Geometric Similarity Metrics for Case-Based Reasoning
Karen Zita Haigh and Jonathan Richard Shewchuck,
School of Computer Science, Carnegie Mellon University
Case-based reasoning is a problem solving method that uses stored solutions
to problems to aid in solving similar new problems.
One of the difficulties of case-based reasoning
is identifying cases that are relevant to a problem. If the problem is
defined on a geometric domain -- for instance, planning a route
using a city map -- it becomes possible to take advantage of the
geometry to simplify the task of finding appropriate cases.
We propose a methodology for determining a set of cases which
collectively forms a good basis for a new plan, and may include partial
cases, unlike most existing similarity metrics. This methodology is
applicable in continuous-valued domains, where one cannot rely on the
traditional method of simple role-substitution and matching.
The problem of identifying relevant cases is transformed into
a geometric problem with an exact solution. We construct two similar
for solving the geometric problem. The first algorithm returns a correct
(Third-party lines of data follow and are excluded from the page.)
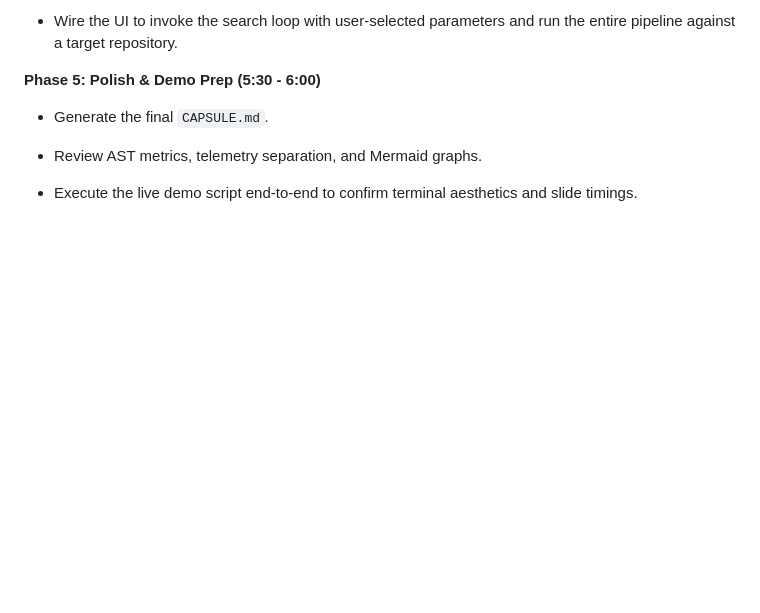
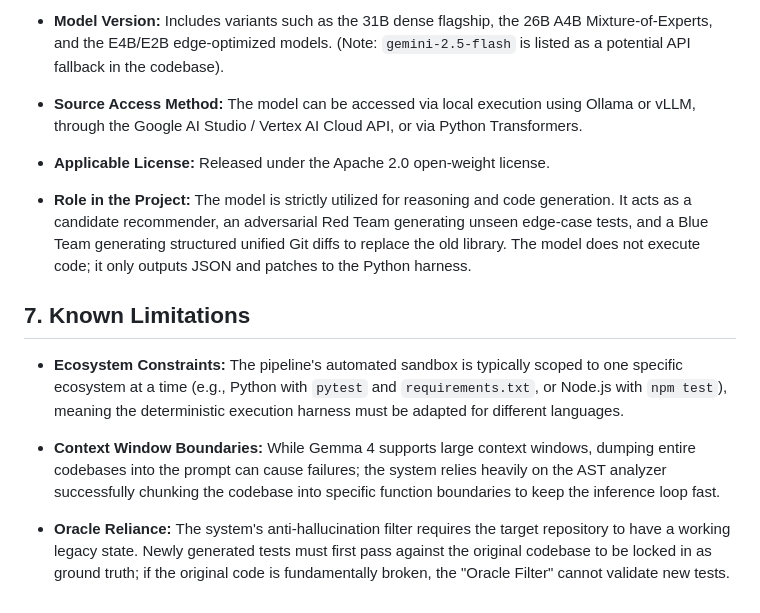
Before and after one commit to Aarya-2601/H26_Heckers_Kavach, a Markdown page: README.md, the part around one of its changes. GitHub-like rendering; blank space fills up the shorter version.

```diff
--- a/README.md
+++ b/README.md
@@ -76,15 +81,24 @@ This repository implements an automated software resilience lab designed to migr
 
 
-* Wire the UI to invoke the search loop with user-selected parameters and run the entire pipeline against a target repository.
+* **Model Version:** Includes variants such as the 31B dense flagship, the 26B A4B Mixture-of-Experts, and the E4B/E2B edge-optimized models. (Note: `gemini-2.5-flash` is listed as a potential API fallback in the codebase).
+
+
+* **Source Access Method:** The model can be accessed via local execution using Ollama or vLLM, through the Google AI Studio / Vertex AI Cloud API, or via Python Transformers.
+
+
+* **Applicable License:** Released under the Apache 2.0 open-weight license.
+
+
+* **Role in the Project:** The model is strictly utilized for reasoning and code generation. It acts as a candidate recommender, an adversarial Red Team generating unseen edge-case tests, and a Blue Team generating structured unified Git diffs to replace the old library. The model does not execute code; it only outputs JSON and patches to the Python harness.
 
 
 
-**Phase 5: Polish & Demo Prep (5:30 - 6:00)**
+## 7. Known Limitations
 
-* Generate the final `CAPSULE.md`.
+* **Ecosystem Constraints:** The pipeline's automated sandbox is typically scoped to one specific ecosystem at a time (e.g., Python with `pytest` and `requirements.txt`, or Node.js with `npm test`), meaning the deterministic execution harness must be adapted for different languages.
 
 
-* Review AST metrics, telemetry separation, and Mermaid graphs.
+* **Context Window Boundaries:** While Gemma 4 supports large context windows, dumping entire codebases into the prompt can cause failures; the system relies heavily on the AST analyzer successfully chunking the codebase into specific function boundaries to keep the inference loop fast.
 
 
-* Execute the live demo script end-to-end to confirm terminal aesthetics and slide timings.
+* **Oracle Reliance:** The system's anti-hallucination filter requires the target repository to have a working legacy state. Newly generated tests must first pass against the original codebase to be locked in as ground truth; if the original code is fundamentally broken, the "Oracle Filter" cannot validate new tests.
```
Also changed, not shown: other parts of README.md (+42 -37 lines).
solution, but is prohibitively slow. The second algorithm, based on the use of
a Delaunay triangulation as a heuristic to model the case library,
is fast, and returns an
approximate solution that is within a constant factor of optimum.
Both algorithms return a good set of cases for geometric planning.
We have implemented the second algorithm within a real-world robotics
path planning domain.
Also See JETAI for the journal paper.